* [THE TASK]:
How many lines of the entries below include the word "pulse"? Answer with the number alone.

* [EXTRACTED MATERIAL]:
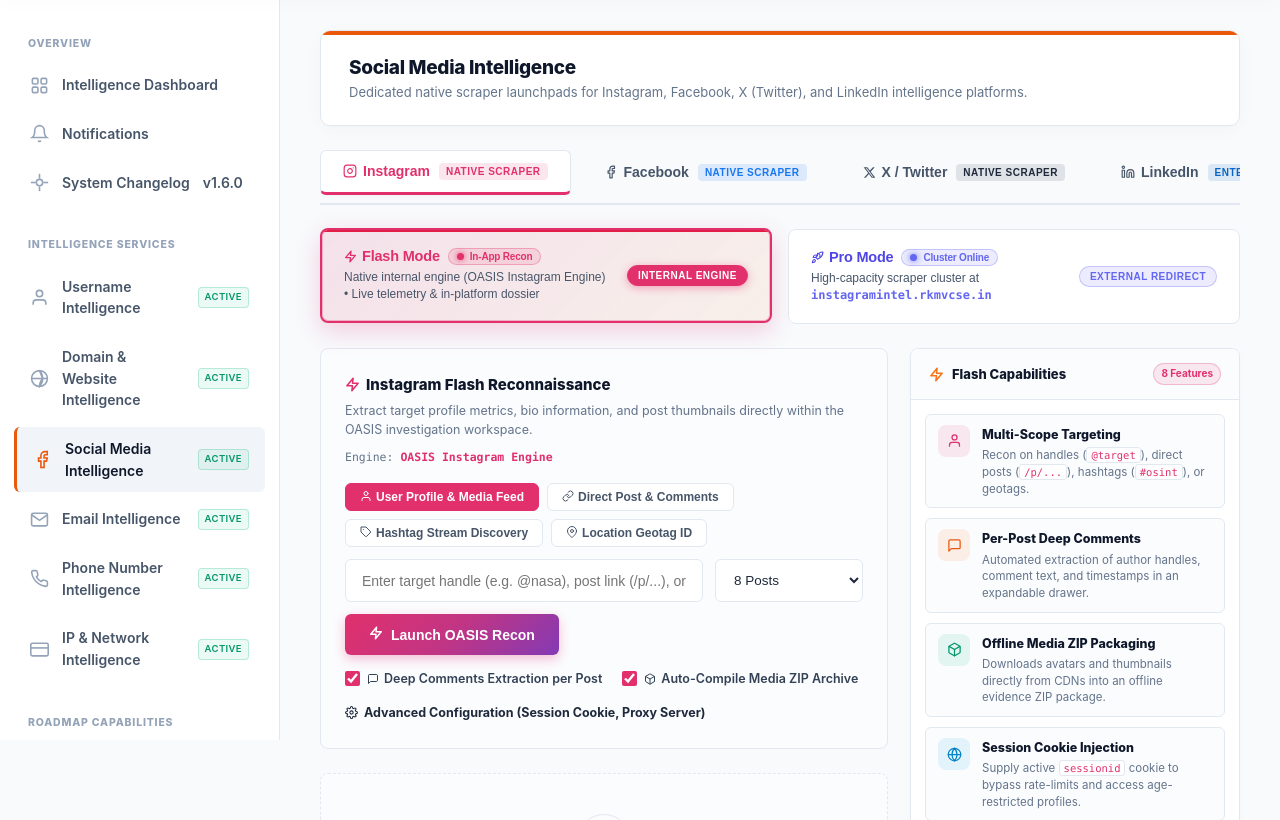
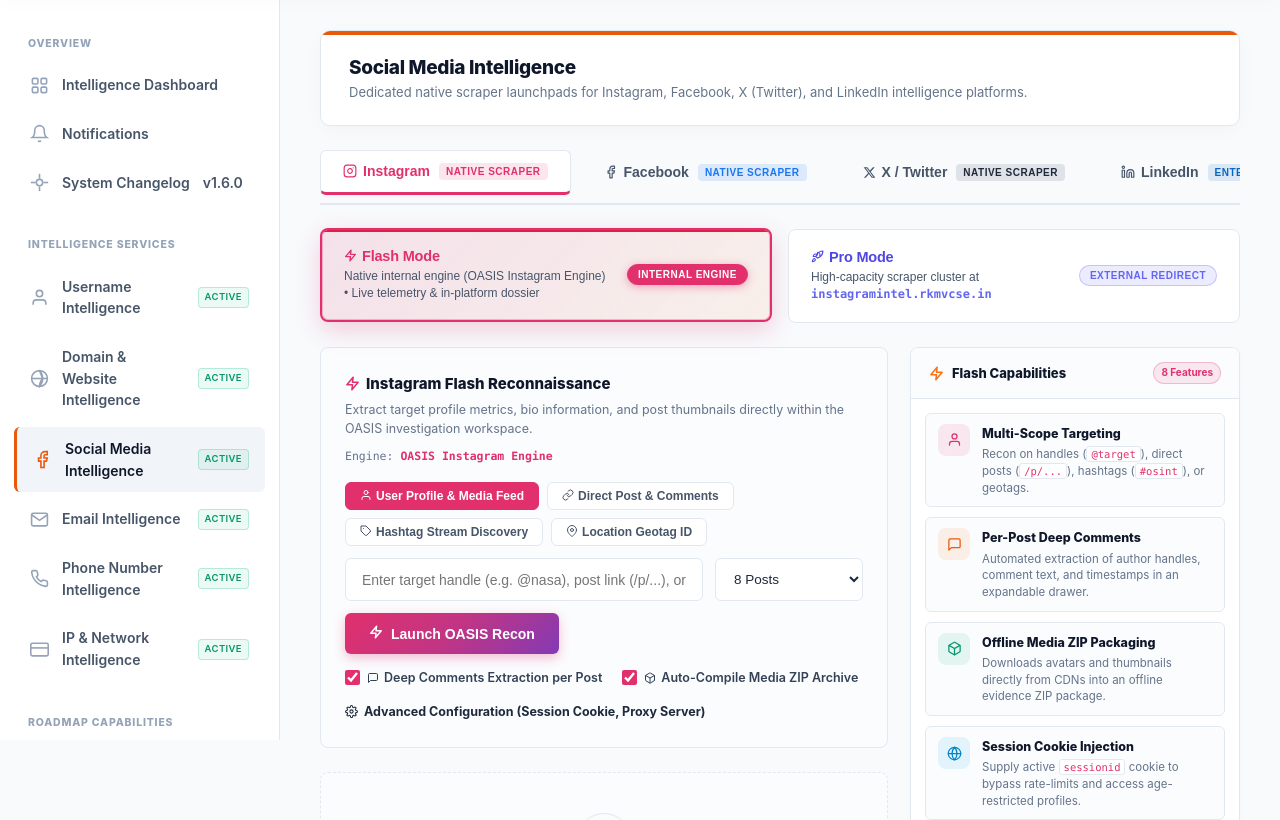
Before and after one commit to vidyamandira-faceoff/Oasis, a FastAPI app: page /services/social-media-intelligence in a window 1280 px wide. Shown: the part 60-880 px from the top of the page. Run offline with FastAPI, Linux system fonts and the light colour scheme; some libraries are stand-ins or nearby versions.

Commit message:
frontend changes and fixations, phase-2

```diff
--- a/services/changelog/frontend/templates/changelog.html
+++ b/services/changelog/frontend/templates/changelog.html
@@ -23,7 +23,6 @@
             System Changelog &amp; Release History
           </h2>
           <span class="cl-version-pill-latest">
-            <span class="cl-pulse-dot"></span>
             Current: {{ latest_version }}
           </span>
           <span class="status-pill-online" style="padding: 2px 8px; font-size: 11px;">
--- a/services/domain_intelligence/frontend/templates/domain_intelligence.html
+++ b/services/domain_intelligence/frontend/templates/domain_intelligence.html
@@ -456,7 +456,6 @@
       <div class="progress-header">
         <div style="display: flex; align-items: center; gap: 10px; flex-wrap: wrap;">
           <span id="domain-status-pill" class="status-pill-online" style="background: rgba(14, 165, 233, 0.12); color: #0284c7; border-color: rgba(14, 165, 233, 0.3); padding: 3px 10px; font-size: 11px; font-weight: 800; letter-spacing: 0.5px;">
-            <span class="dot" style="background: #0284c7; box-shadow: 0 0 6px #0284c7;"></span>
             <span id="domain-status-pill-text">ACTIVE SURFACE CRAWL</span>
           </span>
           <span class="nav-badge" style="font-family: var(--font-mono); font-size: 11px; color: var(--slate-500); background: var(--bg-card-subtle); padding: 2px 8px; font-weight: 600; display: inline-flex; align-items: center; gap: 4px;">
--- a/services/email_intelligence/frontend/templates/email_intelligence.html
+++ b/services/email_intelligence/frontend/templates/email_intelligence.html
@@ -757,7 +757,6 @@
             <div style="display: flex; justify-content: space-between; align-items: center; margin-bottom: 12px; flex-wrap: wrap; gap: 10px;">
               <div style="display: flex; align-items: center; gap: 10px; flex-wrap: wrap;">
                 <span id="email-status-pill" class="status-pill-online" style="background: rgba(99, 102, 241, 0.12); color: #6366f1; border-color: rgba(99, 102, 241, 0.3); padding: 3px 10px; font-size: 11px; font-weight: 800; letter-spacing: 0.5px;">
-                  <span class="dot" style="background: #6366f1; box-shadow: 0 0 6px #6366f1;"></span>
                   <span id="email-status-pill-text">ACTIVE RECONNAISSANCE</span>
                 </span>
                 <span class="nav-badge" style="font-family: var(--font-mono); font-size: 11px; color: var(--slate-500); background: var(--bg-card-subtle); padding: 2px 8px; font-weight: 600; display: inline-flex; align-items: center; gap: 4px;">
@@ -979,7 +978,6 @@
             <div style="display: flex; justify-content: space-between; align-items: center; margin-bottom: 12px; flex-wrap: wrap; gap: 10px;">
               <div style="display: flex; align-items: center; gap: 10px; flex-wrap: wrap;">
                 <span id="mailbox-status-pill" class="status-pill-online" style="background: rgba(14, 165, 233, 0.12); color: #0284c7; border-color: rgba(14, 165, 233, 0.3); padding: 3px 10px; font-size: 11px; font-weight: 800; letter-spacing: 0.5px;">
-                  <span class="dot" style="background: #0ea5e9; box-shadow: 0 0 6px #0ea5e9;"></span>
                   <span id="mailbox-status-pill-text">PROBING PROVIDERS</span>
                 </span>
                 <span class="nav-badge" style="font-family: var(--font-mono); font-size: 11px; color: var(--slate-500); background: var(--bg-card-subtle); padding: 2px 8px; font-weight: 600; display: inline-flex; align-items: center; gap: 4px;">
--- a/services/ip_network_intelligence/frontend/templates/ip_network_intelligence.html
+++ b/services/ip_network_intelligence/frontend/templates/ip_network_intelligence.html
@@ -568,10 +568,7 @@
         </svg>
       </div>
       <div>
-        <div style="display: flex; align-items: center; gap: 10px;">
-          <h1 style="font-size: 20px; font-weight: 800; color: var(--slate-900); margin: 0;">IP &amp; Network Intelligence Suite</h1>
-          <span class="status-pill-online"><span class="dot"></span> Online &amp; Operational</span>
-        </div>
+        <h1 style="font-size: 20px; font-weight: 800; color: var(--slate-900); margin: 0;">IP &amp; Network Intelligence Suite</h1>
         <p style="font-size: 13px; color: var(--slate-600); margin-top: 4px; margin-bottom: 0;">
           Tactical IPv4/IPv6 perimeter intelligence: GeoIP physical coordinates, ASN/BGP routing, reverse DNS (PTR), non-intrusive port auditing, and TLS certificate extraction.
         </p>
--- a/services/notifications/frontend/templates/notifications.html
+++ b/services/notifications/frontend/templates/notifications.html
@@ -13,7 +13,6 @@
   <div class="page-top-banner">
     <div class="banner-info">
       <div class="banner-pretitle">
-        <span class="live-dot-pulse"></span>
         <span>OSINT TELEMETRY & EVENT STREAM</span>
       </div>
       <h1 class="banner-title">Tool Processing Notifications</h1>
@@ -108,10 +107,7 @@
 
             <div class="notif-status-badge">
               {% if notif.status == 'PROCESSING' %}
-                <span class="badge-status-processing">
-                  <span class="pulse-dot"></span>
-                  PROCESSING
-                </span>
+                <span class="badge-status-processing">PROCESSING</span>
               {% else %}
                 <span class="badge-status-finished">
                   <svg width="12" height="12" viewBox="0 0 24 24" fill="none" stroke="currentColor" stroke-width="3">
--- a/services/phone_intelligence/frontend/templates/phone_intelligence.html
+++ b/services/phone_intelligence/frontend/templates/phone_intelligence.html
@@ -192,10 +192,7 @@
             <svg width="22" height="22" viewBox="0 0 24 24" fill="none" stroke="currentColor" stroke-width="2" stroke-linecap="round" stroke-linejoin="round"><path d="M22 16.92v3a2 2 0 0 1-2.18 2 19.79 19.79 0 0 1-8.63-3.07 19.5 19.5 0 0 1-6-6 19.79 19.79 0 0 1-3.07-8.67A2 2 0 0 1 4.11 2h3a2 2 0 0 1 2 1.72 12.84 12.84 0 0 0 .7 2.81 2 2 0 0 1-.45 2.11L8.09 9.91a16 16 0 0 0 6 6l1.27-1.27a2 2 0 0 1 2.11-.45 12.84 12.84 0 0 0 2.81.7A2 2 0 0 1 22 16.92z"/></svg>
           </div>
           <div>
-            <div style="display: flex; align-items: center; gap: 10px; margin-bottom: 4px;">
-              <h3 style="font-size: 18px; font-weight: 800; color: var(--slate-900); margin: 0;">Phone Number Intelligence Platform</h3>
-              <span class="status-pill-online"><span class="dot"></span> Native Scraper Online</span>
-            </div>
+            <h3 style="font-size: 18px; font-weight: 800; color: var(--slate-900); margin: 0 0 4px 0;">Phone Number Intelligence Platform</h3>
             <p style="font-size: 13px; color: var(--slate-500); margin: 0;">
               High-capacity phone number investigation engine deployed at <code style="font-family: var(--font-mono); color: #059669; font-weight: 700;">https://investigator.rkmvcse.in/</code>
             </p>
--- a/services/recon_username/frontend/templates/recon_username.html
+++ b/services/recon_username/frontend/templates/recon_username.html
@@ -507,7 +507,6 @@
       <div class="progress-header">
         <div style="display: flex; align-items: center; gap: 10px; flex-wrap: wrap;">
           <span id="recon-status-pill" class="status-pill-online" style="background: rgba(249, 115, 22, 0.12); color: #ea580c; border-color: rgba(249, 115, 22, 0.3); padding: 3px 10px; font-size: 11px; font-weight: 800; letter-spacing: 0.5px;">
-            <span class="dot" style="background: #ea580c; box-shadow: 0 0 6px #ea580c;"></span>
             <span id="recon-status-pill-text">ACTIVE RECONNAISSANCE</span>
           </span>
           <span class="nav-badge" style="font-family: var(--font-mono); font-size: 11px; color: var(--slate-500); background: var(--bg-card-subtle); padding: 2px 8px; font-weight: 600; display: inline-flex; align-items: center; gap: 4px;">
--- a/services/social_media_intelligence/frontend/templates/social_media_intelligence.html
+++ b/services/social_media_intelligence/frontend/templates/social_media_intelligence.html
@@ -1339,7 +1339,6 @@
                 <svg width="13" height="13" viewBox="0 0 24 24" fill="none" stroke="currentColor" stroke-width="2.5" stroke-linecap="round" stroke-linejoin="round"><polygon points="13 2 3 14 12 14 11 22 21 10 12 10 13 2"/></svg>
                 Flash Mode
               </span>
-              <span class="status-pill-online" style="padding: 2px 8px; font-size: 10px; background: rgba(225, 48, 108, 0.12); color: #e1306c; border-color: rgba(225, 48, 108, 0.3);"><span class="dot" style="background: #e1306c; box-shadow: 0 0 6px #e1306c;"></span> In-App Recon</span>
             </span>
             <span class="ig-mode-sub">Native internal engine (OASIS Instagram Engine) &bull; Live telemetry &amp; in-platform dossier</span>
           </div>
@@ -1353,7 +1352,6 @@
                 <svg width="13" height="13" viewBox="0 0 24 24" fill="none" stroke="currentColor" stroke-width="2" stroke-linecap="round" stroke-linejoin="round"><path d="M4.5 16.5c-1.5 1.26-2 5-2 5s3.74-.5 5-2c.71-.84.7-2.13-.09-2.91a2.18 2.18 0 0 0-2.91-.09z"></path><path d="m12 15-3-3a22 22 0 0 1 2-3.95A12.88 12.88 0 0 1 22 2c0 2.72-.78 7.5-6 11a22.35 22.35 0 0 1-4 2z"></path><path d="M9 12H4s.55-3.03 2-4c1.62-1.08 5 0 5 0"></path><path d="M12 9V4s3.03.55 4 2c1.08 1.62 0 5 0 5"></path></svg>
                 Pro Mode
               </span>
-              <span class="status-pill-online" style="padding: 2px 8px; font-size: 10px; background: rgba(99, 102, 241, 0.12); color: #6366f1; border-color: rgba(99, 102, 241, 0.3);"><span class="dot" style="background: #6366f1; box-shadow: 0 0 6px #6366f1;"></span> Cluster Online</span>
             </span>
             <span class="ig-mode-sub">High-capacity scraper cluster at <code style="font-family: var(--font-mono); color: #6366f1; font-weight: 700;">instagramintel.rkmvcse.in</code></span>
           </div>
@@ -1470,7 +1468,6 @@
           <div class="oasis-progress-top">
             <div style="display: flex; align-items: center; gap: 10px; flex-wrap: wrap;">
               <span id="ig-status-pill" class="oasis-status-pill status-active">
-                <span class="oasis-status-dot pulse"></span>
                 <span id="ig-status-pill-text">ACTIVE SCRAPING</span>
               </span>
               <span class="oasis-engine-tag" style="display: inline-flex; align-items: center; gap: 4px;">
@@ -1730,10 +1727,7 @@
                 <svg width="22" height="22" viewBox="0 0 24 24" fill="none" stroke="currentColor" stroke-width="2" stroke-linecap="round" stroke-linejoin="round"><path d="M4.5 16.5c-1.5 1.26-2 5-2 5s3.74-.5 5-2c.71-.84.7-2.13-.09-2.91a2.18 2.18 0 0 0-2.91-.09z"></path><path d="m12 15-3-3a22 22 0 0 1 2-3.95A12.88 12.88 0 0 1 22 2c0 2.72-.78 7.5-6 11a22.35 22.35 0 0 1-4 2z"></path><path d="M9 12H4s.55-3.03 2-4c1.62-1.08 5 0 5 0"></path><path d="M12 9V4s3.03.55 4 2c1.08 1.62 0 5 0 5"></path></svg>
               </div>
               <div>
-                <div style="display: flex; align-items: center; gap: 10px; margin-bottom: 4px;">
-                  <h3 style="font-size: 18px; font-weight: 800; color: var(--slate-900); margin: 0;">Instagram Pro Scraper Cluster</h3>
-                  <span class="status-pill-online" style="background: rgba(131, 58, 180, 0.12); color: #833ab4; border-color: rgba(131, 58, 180, 0.3);"><span class="dot" style="background: #833ab4; box-shadow: 0 0 6px #833ab4;"></span> Native Cluster Online</span>
-                </div>
+                <h3 style="font-size: 18px; font-weight: 800; color: var(--slate-900); margin: 0 0 4px 0;">Instagram Pro Scraper Cluster</h3>
                 <p style="font-size: 13px; color: var(--slate-500); margin: 0;">
                   Dedicated high-capacity crawler deployed at <code style="font-family: var(--font-mono); color: #833ab4; font-weight: 700;">http://instagramintel.rkmvcse.in/</code>
                 </p>
@@ -1803,10 +1797,7 @@
               <svg width="22" height="22" viewBox="0 0 24 24" fill="none" stroke="currentColor" stroke-width="2" stroke-linecap="round" stroke-linejoin="round"><path d="M18 2h-3a5 5 0 0 0-5 5v3H7v4h3v8h4v-8h3l1-4h-4V7a1 1 0 0 1 1-1h3z"></path></svg>
             </div>
             <div>
-              <div style="display: flex; align-items: center; gap: 10px; margin-bottom: 4px;">
-                <h3 style="font-size: 18px; font-weight: 800; color: var(--slate-900); margin: 0;">Facebook Intelligence Platform</h3>
-                <span class="status-pill-online"><span class="dot"></span> Native Scraper Online</span>
-              </div>
+              <h3 style="font-size: 18px; font-weight: 800; color: var(--slate-900); margin: 0 0 4px 0;">Facebook Intelligence Platform</h3>
               <p style="font-size: 13px; color: var(--slate-500); margin: 0;">
                 High-capacity scraper cluster deployed at <code style="font-family: var(--font-mono); color: #1877f2; font-weight: 700;">https://fbintel.rkmvcse.in/</code>
               </p>
@@ -1875,7 +1866,6 @@
                 <svg width="13" height="13" viewBox="0 0 24 24" fill="none" stroke="currentColor" stroke-width="2.5" stroke-linecap="round" stroke-linejoin="round"><polygon points="13 2 3 14 12 14 11 22 21 10 12 10 13 2"/></svg>
                 Flash Mode
               </span>
-              <span class="status-pill-online" style="padding: 2px 8px; font-size: 10px; background: rgba(15, 23, 42, 0.1); color: var(--slate-900); border-color: rgba(15, 23, 42, 0.25);"><span class="dot" style="background: var(--slate-900); box-shadow: 0 0 6px var(--slate-900);"></span> In-App Recon</span>
             </span>
             <span class="ig-mode-sub">Native internal engine (OASIS X / Twitter Engine) &bull; Live in-platform profile &amp; tweet extraction</span>
           </div>
@@ -1889,7 +1879,6 @@
                 <svg width="13" height="13" viewBox="0 0 24 24" fill="none" stroke="currentColor" stroke-width="2" stroke-linecap="round" stroke-linejoin="round"><path d="M4.5 16.5c-1.5 1.26-2 5-2 5s3.74-.5 5-2c.71-.84.7-2.13-.09-2.91a2.18 2.18 0 0 0-2.91-.09z"></path><path d="m12 15-3-3a22 22 0 0 1 2-3.95A12.88 12.88 0 0 1 22 2c0 2.72-.78 7.5-6 11a22.35 22.35 0 0 1-4 2z"></path><path d="M9 12H4s.55-3.03 2-4c1.62-1.08 5 0 5 0"></path><path d="M12 9V4s3.03.55 4 2c1.08 1.62 0 5 0 5"></path></svg>
                 Pro Mode
               </span>
-              <span class="status-pill-online" style="padding: 2px 8px; font-size: 10px; background: rgba(99, 102, 241, 0.12); color: #6366f1; border-color: rgba(99, 102, 241, 0.3);"><span class="dot" style="background: #6366f1; box-shadow: 0 0 6px #6366f1;"></span> Cluster Online</span>
             </span>
             <span class="ig-mode-sub">High-capacity scraper cluster at <code style="font-family: var(--font-mono); color: #6366f1; font-weight: 700;">xintel.rkmvcse.in</code></span>
           </div>
@@ -2042,7 +2031,6 @@
               <div class="oasis-progress-top">
                 <div style="display: flex; align-items: center; gap: 10px; flex-wrap: wrap;">
                   <span id="tw-status-pill" class="oasis-status-pill status-active" style="background: rgba(14, 165, 233, 0.12); color: #0284c7; border-color: rgba(14, 165, 233, 0.3);">
-                    <span class="oasis-status-dot pulse" style="background: #0ea5e9;"></span>
                     <span id="tw-status-pill-text">ACTIVE SCRAPING</span>
                   </span>
                   <span class="oasis-engine-tag" style="display: inline-flex; align-items: center; gap: 4px;">
@@ -2270,10 +2258,7 @@
                 <svg width="22" height="22" viewBox="0 0 24 24" fill="currentColor"><path d="M18.244 2.25h3.308l-7.227 8.26 8.502 11.24H16.17l-5.214-6.817L4.99 21.75H1.68l7.73-8.835L1.254 2.25H8.08l4.713 6.231zm-1.161 17.52h1.833L7.084 4.126H5.117z"/></svg>
               </div>
               <div>
-                <div style="display: flex; align-items: center; gap: 10px; margin-bottom: 4px;">
-                  <h3 style="font-size: 18px; font-weight: 800; color: var(--slate-900); margin: 0;">X (Twitter) Pro Scraper Cluster</h3>
-                  <span class="status-pill-online"><span class="dot"></span> Cluster Online</span>
-                </div>
+                <h3 style="font-size: 18px; font-weight: 800; color: var(--slate-900); margin: 0 0 4px 0;">X (Twitter) Pro Scraper Cluster</h3>
                 <p style="font-size: 13px; color: var(--slate-500); margin: 0;">
                   High-capacity tweet scraper engine deployed at <code style="font-family: var(--font-mono); color: var(--slate-800); font-weight: 700;">http://xintel.rkmvcse.in/</code>
                 </p>
@@ -2312,7 +2297,6 @@
                 <svg width="13" height="13" viewBox="0 0 24 24" fill="none" stroke="currentColor" stroke-width="2.5" stroke-linecap="round" stroke-linejoin="round"><polygon points="13 2 3 14 12 14 11 22 21 10 12 10 13 2"/></svg>
                 Flash Mode
               </span>
-              <span class="status-pill-online" style="padding: 2px 8px; font-size: 10px; background: rgba(10, 102, 194, 0.1); color: #0a66c2; border-color: rgba(10, 102, 194, 0.25);"><span class="dot" style="background: #0a66c2; box-shadow: 0 0 6px #0a66c2;"></span> In-App Recon</span>
             </span>
             <span class="ig-mode-sub">Native internal engine (OASIS LinkedIn Workforce Engine) &bull; Corporate personnel discovery without account login</span>
           </div>
@@ -2326,7 +2310,6 @@
                 <svg width="13" height="13" viewBox="0 0 24 24" fill="none" stroke="currentColor" stroke-width="2.5" stroke-linecap="round" stroke-linejoin="round"><circle cx="12" cy="12" r="10"></circle><polygon points="16.24 7.76 14.12 14.12 7.76 16.24 9.88 9.88 16.24 7.76"></polygon></svg>
                 Pro Mode
               </span>
-              <span class="status-pill-online" style="padding: 2px 8px; font-size: 10px;"><span class="dot"></span> Cluster Online</span>
             </span>
             <span class="ig-mode-sub">Enterprise professional network cluster and deep career graph profiler</span>
           </div>
@@ -2443,7 +2426,6 @@
               <div class="oasis-progress-top">
                 <div style="display: flex; align-items: center; gap: 10px; flex-wrap: wrap;">
                   <span id="li-status-pill" class="oasis-status-pill status-active" style="background: rgba(10, 102, 194, 0.12); color: #0a66c2; border-color: rgba(10, 102, 194, 0.3);">
-                    <span class="oasis-status-dot pulse" style="background: #0a66c2;"></span>
                     <span id="li-status-pill-text">ACTIVE WORKFORCE HARVESTING</span>
                   </span>
                   <span class="oasis-engine-tag" style="display: inline-flex; align-items: center; gap: 4px;">
@@ -2638,10 +2620,7 @@
                 <svg width="22" height="22" viewBox="0 0 24 24" fill="none" stroke="currentColor" stroke-width="2" stroke-linecap="round" stroke-linejoin="round"><path d="M16 8a6 6 0 0 1 6 6v7h-4v-7a2 2 0 0 0-2-2 2 2 0 0 0-2 2v7h-4v-7a6 6 0 0 1 6-6z"></path><rect x="2" y="9" width="4" height="12"></rect><circle cx="4" cy="4" r="2"></circle></svg>
               </div>
               <div>
-                <div style="display: flex; align-items: center; gap: 10px; margin-bottom: 4px;">
-                  <h3 style="font-size: 18px; font-weight: 800; color: var(--slate-900); margin: 0;">LinkedIn Pro Scraper Cluster</h3>
-                  <span class="status-pill-online"><span class="dot"></span> Cluster Connector Active</span>
-                </div>
+                <h3 style="font-size: 18px; font-weight: 800; color: var(--slate-900); margin: 0 0 4px 0;">LinkedIn Pro Scraper Cluster</h3>
                 <p style="font-size: 13px; color: var(--slate-500); margin: 0;">
                   Enterprise professional footprint mapping and corporate affiliation profiler.
                 </p>
--- a/services/terminal/frontend/templates/terminal.html
+++ b/services/terminal/frontend/templates/terminal.html
@@ -22,7 +22,6 @@
     <div class="card-title-bar">
       <span class="card-heading">Console Stream Buffer</span>
       <div style="display: flex; align-items: center; gap: 8px;">
-        <span class="pulse-dot"></span>
         <span class="card-title-subtext">Streaming Active</span>
       </div>
     </div>
```
Also changed, not shown: services/dashboard/frontend/templates/dashboard.html (+0 -7 lines).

* [SOLUTION FOR THIS PROBLEM]:
7